(Assigned task): In the records below, find every line that contains "ProjectsDetailed" and list it.

(Front-end code change data)
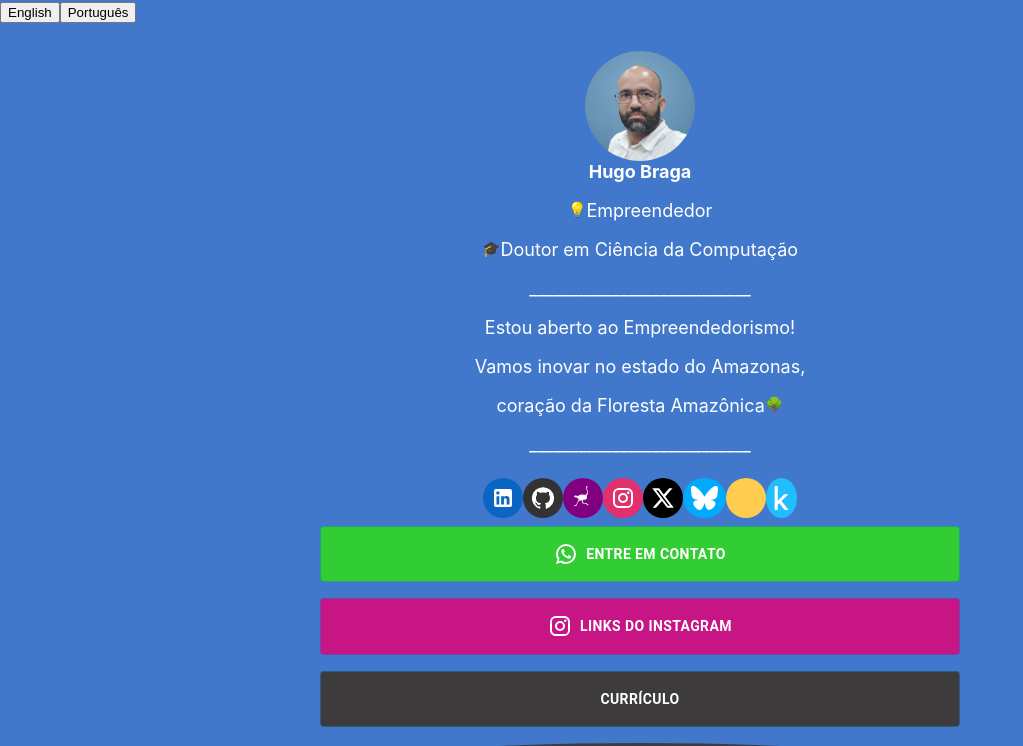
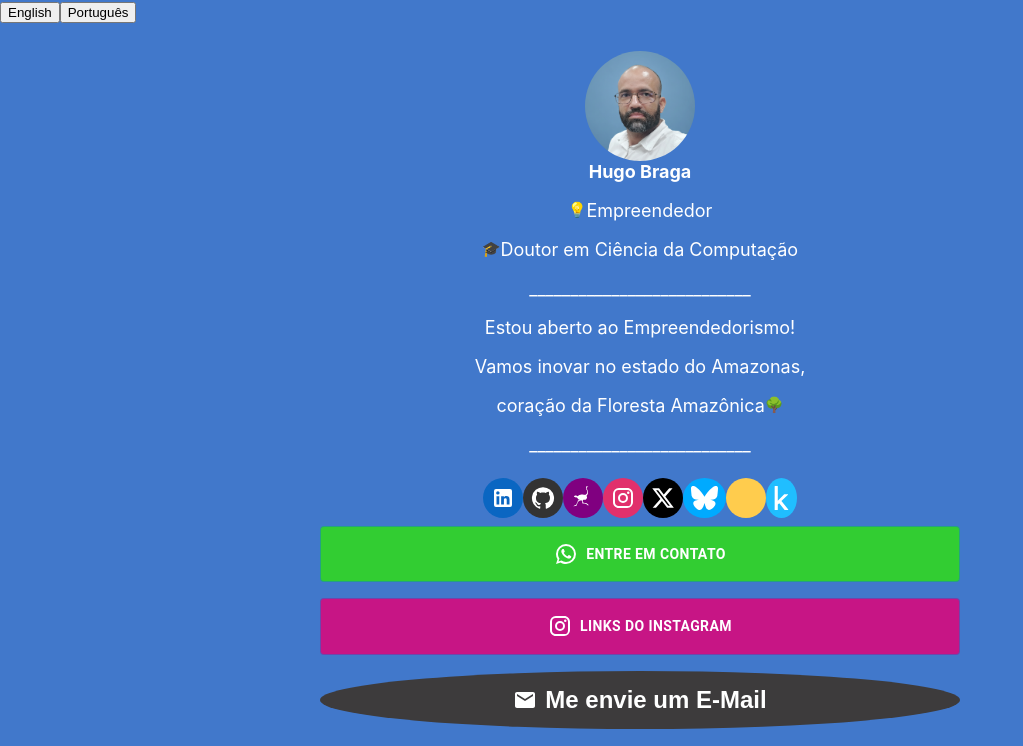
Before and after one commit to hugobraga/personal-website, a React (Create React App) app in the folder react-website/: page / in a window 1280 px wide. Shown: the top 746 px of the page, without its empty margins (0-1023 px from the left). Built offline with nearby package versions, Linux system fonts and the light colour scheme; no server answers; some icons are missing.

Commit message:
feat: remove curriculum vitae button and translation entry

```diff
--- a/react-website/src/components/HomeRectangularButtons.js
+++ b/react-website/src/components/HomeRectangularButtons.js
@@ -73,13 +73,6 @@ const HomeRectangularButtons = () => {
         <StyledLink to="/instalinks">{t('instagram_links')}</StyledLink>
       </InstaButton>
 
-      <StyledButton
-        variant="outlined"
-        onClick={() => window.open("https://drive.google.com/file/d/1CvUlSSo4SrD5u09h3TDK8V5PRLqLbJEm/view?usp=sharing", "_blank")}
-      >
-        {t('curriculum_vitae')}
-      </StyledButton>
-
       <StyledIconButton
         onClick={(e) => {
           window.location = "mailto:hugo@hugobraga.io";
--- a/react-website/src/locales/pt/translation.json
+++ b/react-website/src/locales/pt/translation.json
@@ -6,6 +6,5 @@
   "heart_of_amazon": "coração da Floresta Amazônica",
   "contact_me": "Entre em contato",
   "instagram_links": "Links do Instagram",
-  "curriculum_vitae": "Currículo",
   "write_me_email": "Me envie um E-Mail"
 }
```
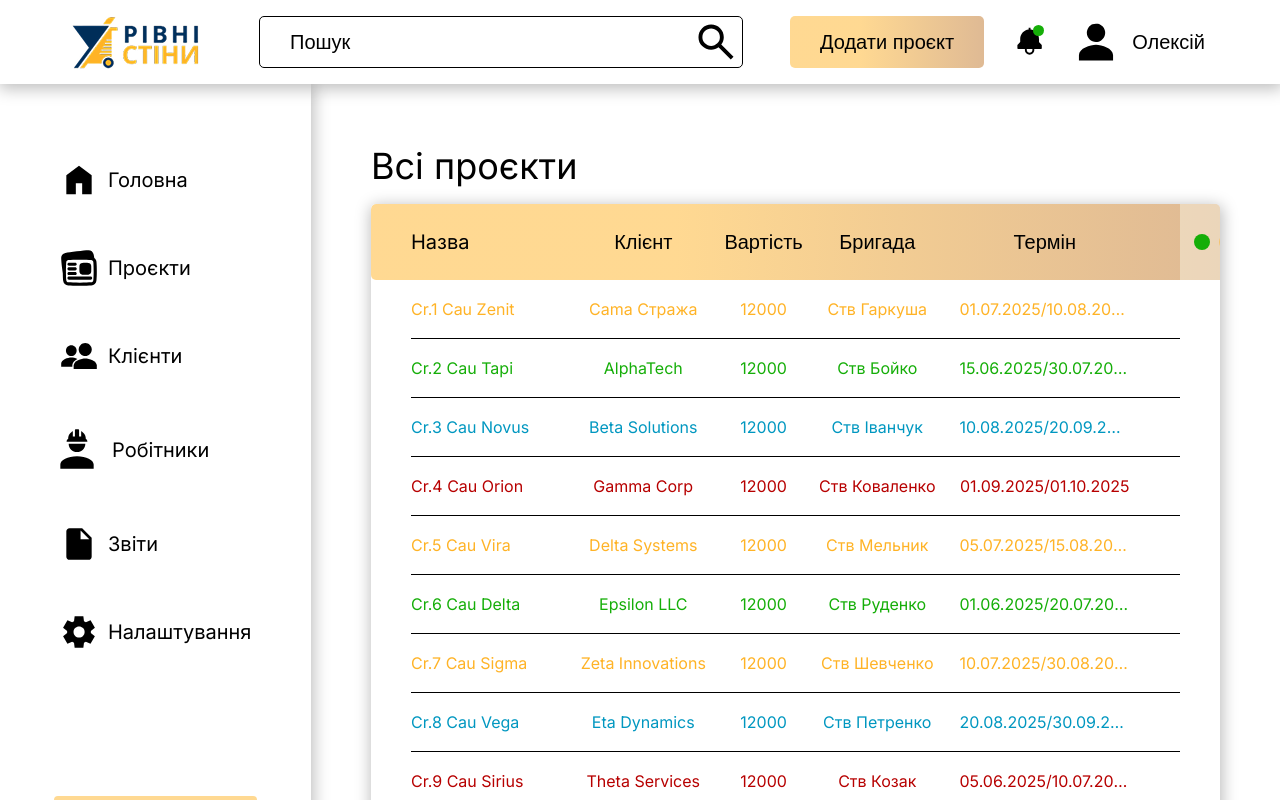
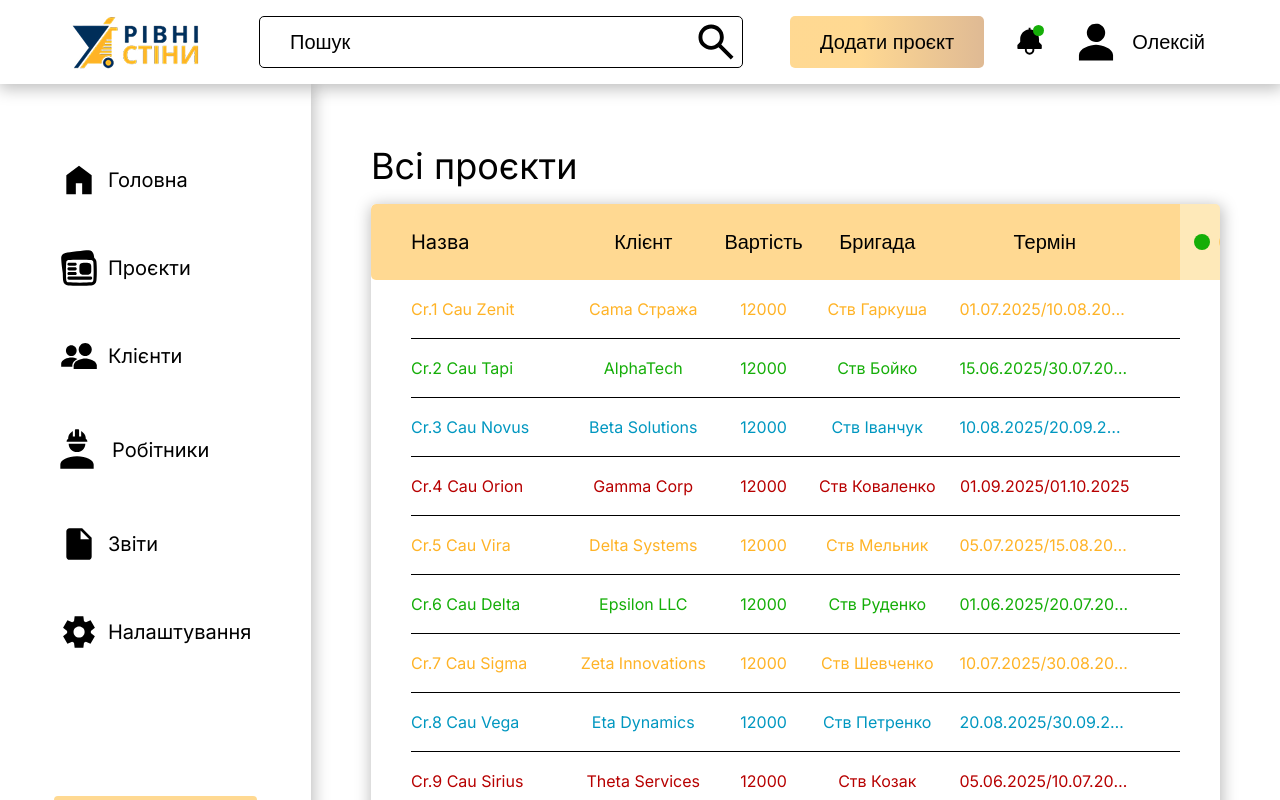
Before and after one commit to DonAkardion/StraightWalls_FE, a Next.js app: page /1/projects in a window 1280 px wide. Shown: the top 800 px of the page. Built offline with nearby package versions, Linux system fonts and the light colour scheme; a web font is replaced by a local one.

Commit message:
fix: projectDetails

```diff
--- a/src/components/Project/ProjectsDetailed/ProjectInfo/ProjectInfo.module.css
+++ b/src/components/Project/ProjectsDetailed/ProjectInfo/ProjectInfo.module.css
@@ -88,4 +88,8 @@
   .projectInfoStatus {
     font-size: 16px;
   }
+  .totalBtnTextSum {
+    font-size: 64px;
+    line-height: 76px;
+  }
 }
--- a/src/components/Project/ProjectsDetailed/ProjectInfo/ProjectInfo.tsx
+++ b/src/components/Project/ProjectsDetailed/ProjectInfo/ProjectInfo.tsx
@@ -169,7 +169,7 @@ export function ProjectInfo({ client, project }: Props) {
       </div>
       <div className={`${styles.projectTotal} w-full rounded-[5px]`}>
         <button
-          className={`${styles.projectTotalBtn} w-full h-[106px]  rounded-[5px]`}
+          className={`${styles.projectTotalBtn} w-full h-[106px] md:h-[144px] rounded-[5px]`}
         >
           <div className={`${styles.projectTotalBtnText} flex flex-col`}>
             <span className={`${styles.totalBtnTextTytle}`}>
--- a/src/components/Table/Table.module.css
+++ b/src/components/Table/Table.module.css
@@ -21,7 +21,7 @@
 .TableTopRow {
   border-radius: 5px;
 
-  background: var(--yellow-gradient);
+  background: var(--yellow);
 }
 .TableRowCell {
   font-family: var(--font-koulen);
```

(Reply to the exercise):
--- a/src/components/Project/ProjectsDetailed/ProjectInfo/ProjectInfo.module.css
+++ b/src/components/Project/ProjectsDetailed/ProjectInfo/ProjectInfo.module.css
--- a/src/components/Project/ProjectsDetailed/ProjectInfo/ProjectInfo.tsx
+++ b/src/components/Project/ProjectsDetailed/ProjectInfo/ProjectInfo.tsx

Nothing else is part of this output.